Like it or not, smartphones have become an important part of clinicians’ professional lives, and that includes accessing secure hospital systems. Unfortunately, few of these devices meet even half of Meaningful Use or HIPAA requirements, according to ONCHIT.
While the BlackBerry and iPhone do a bit better, most mobile phones sold today meet no more than 40 percent of Meaningful Use Stage 2 or HIPAA standards, at least as they’re configured out of the box. When manually configured, iPhone and BlackBerry smartphones can reach only about 60 percent compliance, according to a piece in MobiHealthNews.
ONC has released these statistics ahead of planned guidance documents designed to help small- and mid-sized provider groups secure mobile devices on the healthcare grid. ONC plans to publish its guidance as a series of best practices documents next year.

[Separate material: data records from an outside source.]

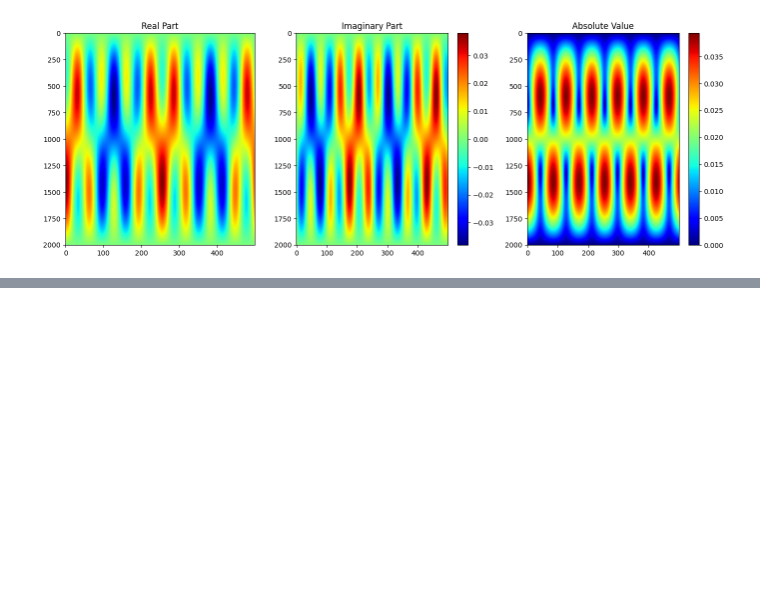
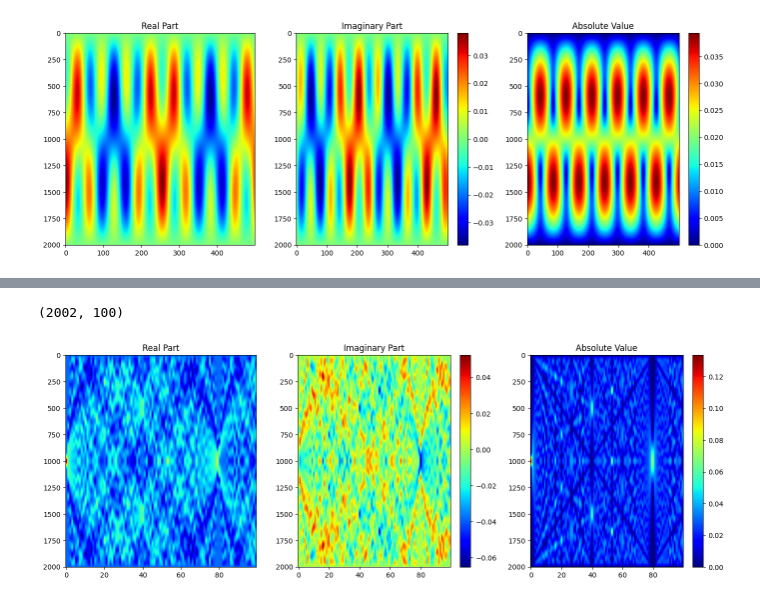
Before and after one commit to emilssp/Computational_Physics_v24, a Jupyter notebook: Quantum_Mechanics/python/plot.ipynb, the cells around one changed output, grey strips where cells are left out. Cells and saved outputs as stored; diff of their text form; code cells hidden in the pictures; blank space fills up the shorter version.

```diff
--- a/Quantum_Mechanics/python/plot.ipynb
+++ b/Quantum_Mechanics/python/plot.ipynb
@@ -95,0 +147,41 @@ plt.show()
+# %%
+data = pd.read_csv('../data/raw/wavefunction_delta.csv', header=None)
+
+# Convert the DataFrame to a numpy array
+data = data.values
+
+def string_to_complex(s):
+    return complex(s.replace('i', 'j'))
+
+string_to_complex_v = np.vectorize(string_to_complex)
+data = string_to_complex_v(data)
+real_parts = data[:,0:100].real
+imag_parts = data[:,0:100].imag
+
+absolute_values = np.sqrt(real_parts**2 + imag_parts**2)
+print(real_parts.shape)
+
+plt.figure(figsize=(14, 5))
+
+# Plot real part
+plt.subplot(1, 3, 1)
+plt.imshow(real_parts, cmap= "jet", aspect='auto')
+plt.title('Real Part')
+
+# Plot imaginary part
+plt.subplot(1, 3, 2)
+plt.imshow(imag_parts, cmap= "jet", aspect='auto')
+plt.colorbar()
+plt.title('Imaginary Part')
+
+# Plot absolute value
+plt.subplot(1, 3, 3)
+plt.imshow(absolute_values, cmap= "jet", aspect='auto')
+plt.colorbar()
+plt.title('Absolute Value')
+
+plt.tight_layout()
+plt.show()
+# %% [output]
+(2002, 100)
+[figure, added]
```
Also changed, not shown: parts of 5 cells of this notebook, 31 other files.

This is positive news. After all, making best practice models available — such as how to handle “BYOD” situations — is quite necessary. That being said, why must providers wait until late this year? I’d argue that providers need best practices for smartphone use immediately, not in several months.

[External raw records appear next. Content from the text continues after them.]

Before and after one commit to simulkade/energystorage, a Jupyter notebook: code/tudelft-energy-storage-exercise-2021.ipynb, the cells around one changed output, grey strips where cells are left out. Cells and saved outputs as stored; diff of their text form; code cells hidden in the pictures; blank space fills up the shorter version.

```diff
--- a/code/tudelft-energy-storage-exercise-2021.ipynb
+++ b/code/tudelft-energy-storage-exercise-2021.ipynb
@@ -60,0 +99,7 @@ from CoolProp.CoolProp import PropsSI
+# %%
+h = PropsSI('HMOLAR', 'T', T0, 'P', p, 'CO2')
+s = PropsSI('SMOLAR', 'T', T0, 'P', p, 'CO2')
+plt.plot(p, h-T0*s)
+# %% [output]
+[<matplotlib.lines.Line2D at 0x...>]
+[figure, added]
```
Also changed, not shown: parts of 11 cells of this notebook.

HIT administrators need guidance not only for how to configure the devices adequately, but also how to tailor data delivery to the device’s small brain, how to make the devices uncrackable even if lost and what kind of health data UI works on a smartphone. (Technically, the latter isn’t a security concern, but I think we can all safely assume that if the UI is ugly, physicians will try to “break” it to their use or simply switch to a less secure device.)

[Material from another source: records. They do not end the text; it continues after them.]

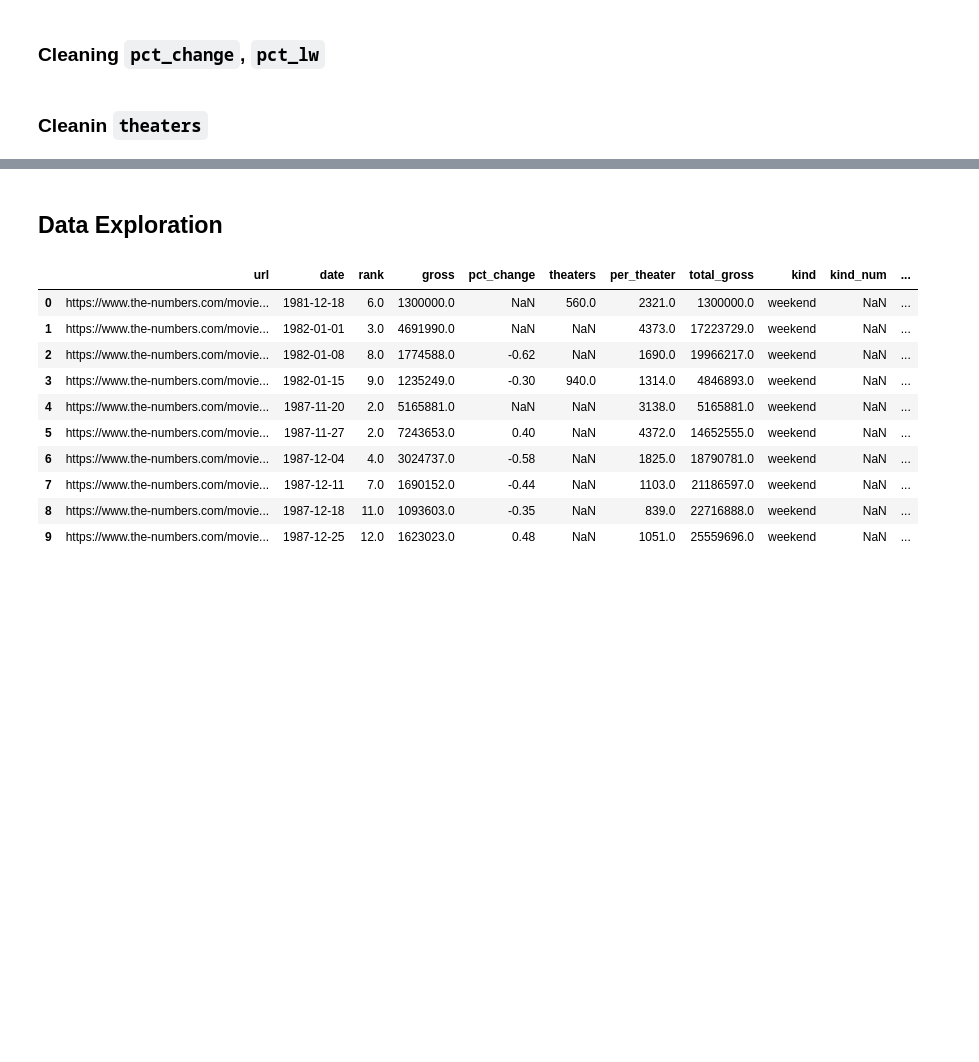
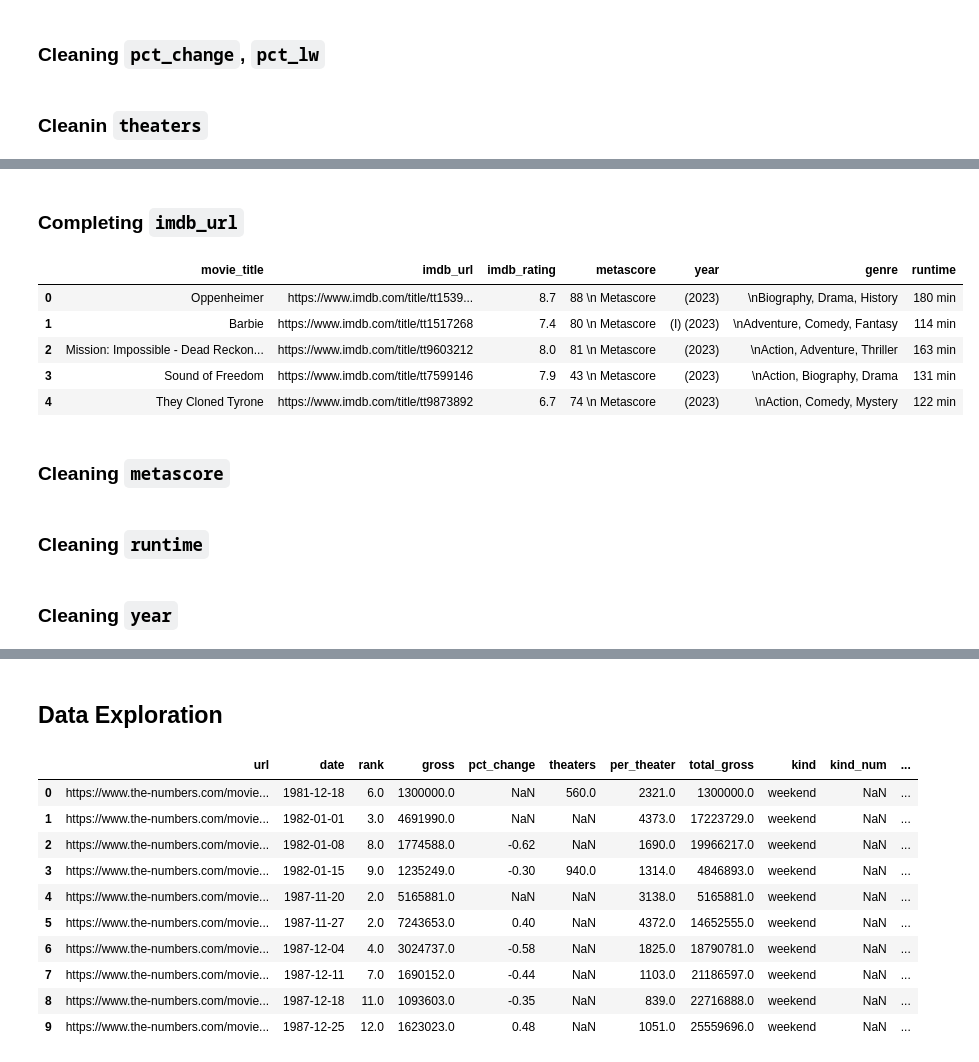
Before and after one commit to jossanna/box-office-dojo, a Jupyter notebook: 230716_the_numbers_data_wrangling.ipynb, the cells around one changed output, grey strips where cells are left out. Cells and saved outputs as stored; diff of their text form; code cells hidden in the pictures; blank space fills up the shorter version.

```diff
--- a/230716_the_numbers_data_wrangling.ipynb
+++ b/230716_the_numbers_data_wrangling.ipynb
@@ -1469,0 +1511,15 @@ bo['theaters'] = pd.to_numeric(bo['theaters'], errors='coerce', downcast='intege
+# %% [markdown]
+### Completing `imdb_url`
+# %%
+imdb_base_url = 'https://www.imdb.com'
+df_imdb['imdb_url'] = imdb_base_url + df_imdb['imdb_url'].str.split(("/?"), regex=False).str[0]
+df_imdb.head()
+# %% [output]
+|  | movie_title | imdb_url | imdb_rating | metascore | year | genre | runtime |
+| 0 | Oppenheimer | https://www.imdb.com/title/tt1539... | 8.7 | 88 \n Metascore | (2023) | \nBiography, Drama, History | 180 min |
+| 1 | Barbie | https://www.imdb.com/title/tt1517268 | 7.4 | 80 \n Metascore | (I) (2023) | \nAdventure, Comedy, Fantasy | 114 min |
+| 2 | Mission: Impossible - Dead Reckon... | https://www.imdb.com/title/tt9603212 | 8.0 | 81 \n Metascore | (2023) | \nAction, Adventure, Thriller | 163 min |
+| 3 | Sound of Freedom | https://www.imdb.com/title/tt7599146 | 7.9 | 43 \n Metascore | (2023) | \nAction, Biography, Drama | 131 min |
+| 4 | They Cloned Tyrone | https://www.imdb.com/title/tt9873892 | 6.7 | 74 \n Metascore | (2023) | \nAction, Comedy, Mystery | 122 min |
+# %% [markdown]
+### Cleaning `metascore`
@@ -1469,0 +1528,2 @@ bo['theaters'] = pd.to_numeric(bo['theaters'], errors='coerce', downcast='intege
+# %% [markdown]
+### Cleaning `runtime`
@@ -1469,0 +1533,2 @@ bo['theaters'] = pd.to_numeric(bo['theaters'], errors='coerce', downcast='intege
+# %% [markdown]
+### Cleaning `year`
```
Also changed, not shown: parts of 56 cells of this notebook, 6 other files.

Readers, have you had any security concerns arise specifically due to smartphone use? Do you think smartphones are as big of a security threat as tablets and laptops?